Vocals then. The vocals are, in my own opinion, probably the best ones I recorded on In Fact. I did the recording in my bedroom in my parents’ home at Västmannagatan, and I remember that it was fairly late so my little sisters were sleeping and I sang so loud that my step-mother came to tell me to quit. Anyway, I got it done and today I still really like how they turned out. Blues-y, and really “on”. You need to remember that I was only 16 years old or so, which is the main reason I’m impressed today.

The lyrics are nothing special really. It’s all about rejection and not understanding why, in a teenage angst sort of way. The up-beat music doesn’t really match the lyrics.

Listen on Spotify!

A song a week #8: Problems

Bild 30-003
Måns walking past the square outside what much later became rock club Debaser in Stockholm.

It’s hard to remember how some songs were written. On these early tracks it was mostly Måns who came up with the general form, while we others had opinions on details I would say. This sounds like a song that was created in the sequencer rather than on the piano. It has som awkward seams between song parts, especially every time the intro comes back. It sounds like the song grinds to a halt.

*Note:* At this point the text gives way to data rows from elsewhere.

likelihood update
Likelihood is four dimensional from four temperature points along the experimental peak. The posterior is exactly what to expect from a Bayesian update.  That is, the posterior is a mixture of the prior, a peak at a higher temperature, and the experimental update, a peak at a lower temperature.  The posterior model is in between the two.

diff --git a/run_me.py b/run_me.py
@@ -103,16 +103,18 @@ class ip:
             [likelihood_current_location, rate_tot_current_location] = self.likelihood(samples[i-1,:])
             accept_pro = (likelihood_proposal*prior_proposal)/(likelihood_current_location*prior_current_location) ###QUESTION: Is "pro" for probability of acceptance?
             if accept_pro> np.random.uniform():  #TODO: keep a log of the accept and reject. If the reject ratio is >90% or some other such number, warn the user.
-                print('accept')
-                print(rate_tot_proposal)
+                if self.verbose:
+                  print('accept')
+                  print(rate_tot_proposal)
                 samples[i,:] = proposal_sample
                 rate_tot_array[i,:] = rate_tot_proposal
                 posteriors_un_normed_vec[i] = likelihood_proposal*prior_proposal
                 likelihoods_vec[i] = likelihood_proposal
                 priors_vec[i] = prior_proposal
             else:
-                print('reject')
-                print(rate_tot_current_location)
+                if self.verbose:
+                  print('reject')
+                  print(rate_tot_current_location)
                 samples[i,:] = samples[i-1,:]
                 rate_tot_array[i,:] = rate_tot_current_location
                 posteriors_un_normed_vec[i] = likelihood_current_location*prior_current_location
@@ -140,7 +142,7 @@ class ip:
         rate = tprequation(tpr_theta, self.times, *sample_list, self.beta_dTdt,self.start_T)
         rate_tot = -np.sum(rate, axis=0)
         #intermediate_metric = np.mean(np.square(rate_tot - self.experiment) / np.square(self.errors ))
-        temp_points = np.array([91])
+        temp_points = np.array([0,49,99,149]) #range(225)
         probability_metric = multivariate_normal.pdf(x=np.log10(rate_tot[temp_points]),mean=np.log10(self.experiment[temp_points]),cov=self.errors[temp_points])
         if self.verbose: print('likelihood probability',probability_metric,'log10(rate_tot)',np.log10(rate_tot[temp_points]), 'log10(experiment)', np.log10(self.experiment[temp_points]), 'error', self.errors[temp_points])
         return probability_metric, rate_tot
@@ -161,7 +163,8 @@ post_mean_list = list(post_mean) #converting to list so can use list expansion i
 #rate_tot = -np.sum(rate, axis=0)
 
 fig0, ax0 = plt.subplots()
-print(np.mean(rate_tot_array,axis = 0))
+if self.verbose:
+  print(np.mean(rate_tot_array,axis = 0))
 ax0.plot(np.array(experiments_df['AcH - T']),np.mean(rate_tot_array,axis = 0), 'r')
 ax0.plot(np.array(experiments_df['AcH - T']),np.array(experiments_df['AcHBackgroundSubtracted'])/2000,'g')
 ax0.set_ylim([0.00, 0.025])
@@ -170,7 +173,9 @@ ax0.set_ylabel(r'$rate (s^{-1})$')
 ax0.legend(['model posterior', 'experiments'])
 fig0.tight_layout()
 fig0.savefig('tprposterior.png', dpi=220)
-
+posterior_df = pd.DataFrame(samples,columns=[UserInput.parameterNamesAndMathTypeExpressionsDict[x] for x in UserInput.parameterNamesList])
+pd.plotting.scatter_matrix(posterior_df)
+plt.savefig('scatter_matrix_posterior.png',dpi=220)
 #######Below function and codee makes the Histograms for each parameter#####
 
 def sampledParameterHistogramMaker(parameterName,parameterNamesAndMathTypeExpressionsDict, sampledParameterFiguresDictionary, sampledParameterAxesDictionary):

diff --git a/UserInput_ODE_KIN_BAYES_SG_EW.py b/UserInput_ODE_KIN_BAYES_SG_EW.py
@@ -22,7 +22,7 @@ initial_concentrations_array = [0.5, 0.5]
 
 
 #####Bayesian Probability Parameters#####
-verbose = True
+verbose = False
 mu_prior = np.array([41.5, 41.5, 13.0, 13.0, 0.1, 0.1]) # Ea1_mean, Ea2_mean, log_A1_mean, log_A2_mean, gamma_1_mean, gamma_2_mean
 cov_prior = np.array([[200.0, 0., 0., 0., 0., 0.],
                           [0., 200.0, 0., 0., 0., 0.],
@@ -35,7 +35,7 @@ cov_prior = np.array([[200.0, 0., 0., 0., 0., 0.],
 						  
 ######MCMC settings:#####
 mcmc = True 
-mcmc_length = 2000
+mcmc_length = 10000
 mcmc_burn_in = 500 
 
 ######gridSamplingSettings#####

Listening back to it now, my favourite part is the chorus (if you can call it that) when the the drum fills answer Måns vocals. I find it rather groovy for being Art Fact! Also Måns bluesy slides on some notes in the verse are nice, and quite typical.

We often had trouble coming up with a middle-8 part, and in many songs we would just do a drum break or something without new chords or melodies. Here we at least came up with some new weird bass notes and something similar to an arpeggio with a filter sweep, but I wonder if the song wouldn’t have been better if we just cut that part out.

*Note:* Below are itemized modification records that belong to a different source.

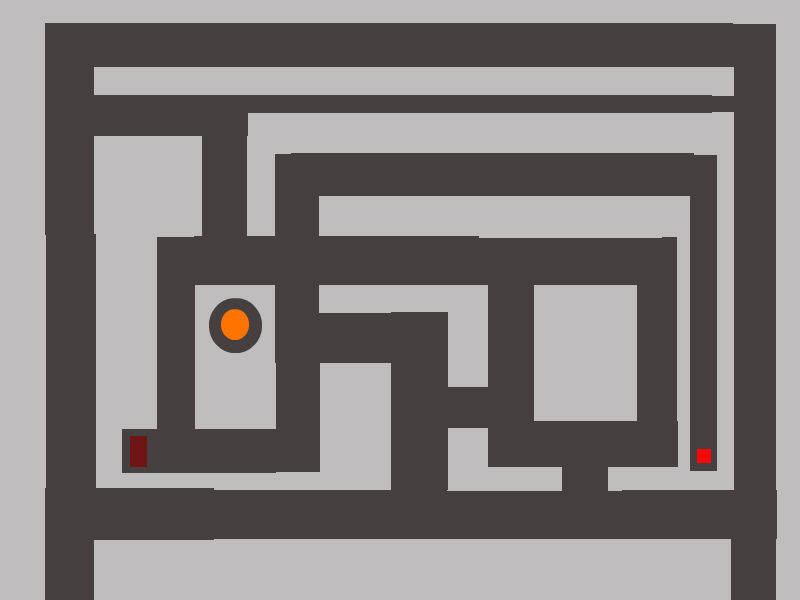
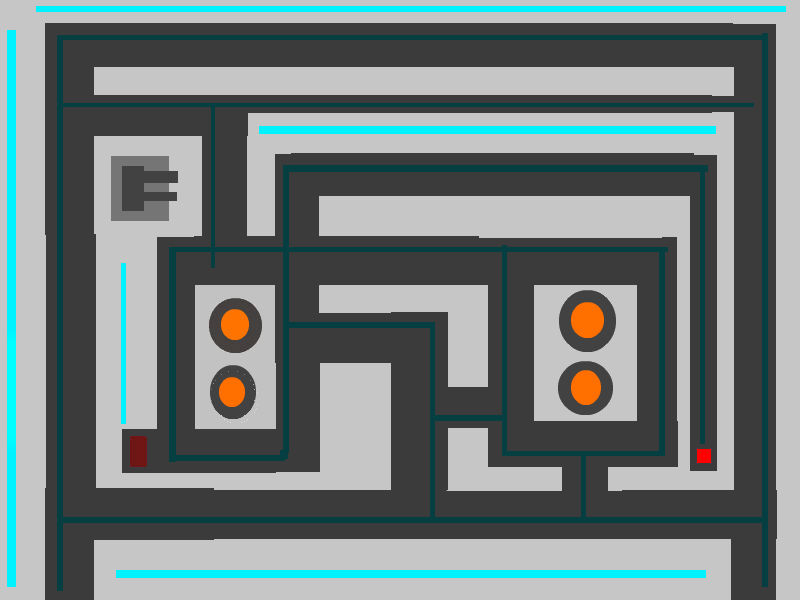
Day 5

diff --git a/src/section5/ScaryMaze.java b/src/section5/ScaryMaze.java
@@ -16,6 +16,8 @@ import javax.swing.JOptionPane;
 import javax.swing.JPanel;
 import javax.swing.SwingUtilities;
 
+import javafx.scene.input.MouseButton;
+
 public class ScaryMaze extends JPanel implements Runnable, MouseMotionListener {
 	
 	BufferedImage maze;
@@ -24,15 +26,16 @@ public class ScaryMaze extends JPanel implements Runnable, MouseMotionListener {
 
 	ScaryMaze() throws Exception {
 		//1. Use this online tool to make a maze image and drop it into your section5 package: http://pixlr.com/editor/
-		//maze = ImageIO.read(getClass().getResource("standardMaze.jpg"));
+		maze = ImageIO.read(getClass().getResource("standardMaze.jpg"));
 		//2. Change the line of code above so that it matches your maze's file name
 		
 		//3. Set the mouse pointer to the start of your maze using:
 		//new Robot().mouseMove(45, 95);
+		new Robot().mouseMove(75, 600);
 		
 		//4. Add a mouse motion listener using:
 		//addMouseMotionListener(this);
-		
+		addMouseMotionListener(this);
 	}
 
 	@Override
@@ -41,32 +44,46 @@ public class ScaryMaze extends JPanel implements Runnable, MouseMotionListener {
 		int mouseY = e.getY();
 		int mouseColor = maze.getRGB(mouseX, mouseY);
 		//5. Print the mouseColor variable 
-		
+		System.out.println(mouseColor);
 		//6.  Run your program and put your mouse over the background to find out what color it is
 		
 		//7. Create an int variable that holds the background color. 
-		
+		int backgroundColor=-3750202;
+		//background color is c6c6c6, or 198-198-198
+		//path color is 3b3b3b or 59-59-59
+		//also 053e40 or 5-62-64
 		//8. If the mouse falls off the path (if it is on the background)
+		if (mouseColor==backgroundColor) {
 	
 				// call the scare method
+			scare();
+			
+		}
 		
 		//13. If the mouse is on the end color
+		int endColor=-587248;
+		//end color is 255-0-0 or ff0000
+		if (mouseColor==endColor) {
+			JOptionPane.showMessageDialog(null, "Congratulations, you won.");
+		}
 		
 				// pop up a message to tell them they won
 		
 	}
+
 
 	private void scare() {
 		System.out.println("BOO!");
 		//9. Find a scary sound and put it in the section5 package where you put your maze picture. You can find a sound on freesound.org. Log in as leagueofamazing/code4life.
 		
 		//10. Use the code below to load your sound.  Change the file name to match the name of your sound file.  
-		//AudioClip sound = JApplet.newAudioClip(getClass().getResource("standardScarySound.wav"));
+		AudioClip sound = JApplet.newAudioClip(getClass().getResource("standardScarySound.wav"));
 		
 		//11. Play the scary sound. Hint: type "sound" and then a period.		
-		
+		sound.play();
+		JOptionPane.showMessageDialog(null, "It worked.");
 		//12. Drop an image into your section5 package, and use the showScaryImage method to scare your victim!
-		
+		showScaryImage("standardScaryPicture.jpg");
 	}
 
 	private void showScaryImage(String imageName) {

diff --git a/src/section5/RandomThingy.java b/src/section5/RandomThingy.java
@@ -1,0 +1,69 @@
+package section5;
+
+import java.util.Random;
+
+import javax.swing.JOptionPane;
+
+public class RandomThingy {
+
+	public static void main(String[] args) {
+		
+		Random random=new Random();
+		int disaster=0;
+		int frm=8;
+		int lrd=8;
+		int rylty=8;
+		int arm=8;
+		int mrct=8;
+		int crch=8;
+		int econ=100;
+		int wlth=1000;
+		int ppl=1000000;
+		int army=50000;
+		int nextQuestion=0;
+		int question=0;
+		
+		for (int loops=0;loops<100;loops++) {
+		JOptionPane.showMessageDialog(null, "Farmer happiness: "+frm+"\nNobles happiness: "+lrd+"\nRoyalty happiness: "+rylty
+		+"\nArmy happiness: "+arm+"\nMerchant happiness: "+mrct+"\nChurch happiness: "+crch+"\nEconomy: "+econ+"\nWealth: "+wlth+"\nPopulation: "+ppl+"\nArmy: "+army);	
+		if (nextQuestion<=0) {
+		question=random.nextInt(10);
+		} else {
+			question=nextQuestion--;
+		}
+		
+		if (question==0) {
+			String choice=JOptionPane.showInputDialog(null, "Recent battle with enemy forces-Continue or retreat?");
+			if (choice.equalsIgnoreCase("Continue")) {
+				rylty++;
+				arm=arm-2;
+				army=army-10000;
+			} else if (choice.equalsIgnoreCase("Retreat")) {
+				rylty--;
+				arm++;
+				wlth=wlth-100000;
+			}
+		} else if (question==1) {
+			String choice=JOptionPane.showInputDialog(null, "Recent lack of enlistment-Implement punishments to families who have not enlisted?") {
+				if (choice.equalsIgnoreCase("Yes")){
+					arm=arm+3;
+					army=army+5000;
+					wlth=wlth+100;
+					frm=frm-2;
+					crch--;
+				} else if (choice.equalsIgnoreCase("No")) {
+					arm--;
+					army=army-5000;
+					frm++;
+				} else {JOptionPane.showMessageDialog(null, "Sorry, I do not understand.");
+					nextQuestion=2;
+				}
+			}
+		} else if (question==2) {
+			String choice=JOptionPane.showInputDialog(null,"");
+		}
+		
+		}
+	}
+
+}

This song was clearly all produced using the Yamaha V50, its sound is very distinctive. All synth sounds are very dry. I don’t think the V50 had any onboard effects, and it doesn’t sound like we added any later. Since there is only one vocal, I guess we only used 3 of the 4 tracks available in the Tascam Porta 05. That’s minimal!

Listen on Spotify!

A song a week #7: Dig A Hole For Me

Anders outside our "studio" in the school Måns and Olle went to.
Anders outside our “studio” in the school Måns and Olle went to.

Oh boy.

This is quite akward. This song is really, really hard to listen to, since it really shows how young and silly we were. This is almost a novelty song, with stupid jokes and laughs throughout. If you can take listening to it, some of the details below might be interesting.

The bass line is the “fantastic” Yamaha PSR-70, the first machine Anders owned (I think) and I would borrow it, use the built-in very simple sequencer to write songs, and sometimes it would be impossible to find replacement sounds when we actually wanted to record the song. This bass sound is actually quite cool, I like it. The “strings” are also PSR-70 I believe! Other than PSR-70, the drums and sound effects are Roland D-20, and the bridge lead is most likely from Olle’s Casio CZ-101.

The lyrics are stupid. Something about wanting to die, but clearly not very serious, regardless of the message. The only part of the lyrics I like now are in the intro: “I searched for hours, days and for weeks. I know now my search was in vain.”

The vocals are good, as usual on In Fact. It’s easy to hear now why listeners were impressed by my vocals, as I had a very clear and distinct voice, being schooled in choir and opera. I think all of the backing vocals on this track are improvised during the recording, which is quite impressive, at least in the intro where it works quite well, even with the weird screaming at the very top.

OK, let’s stop this now. Next week we’ve got one of the best tracks from In Fact (at least in my opinion) so I’m looking forward to reading Anders’ writeup of that instead of this nonsense song.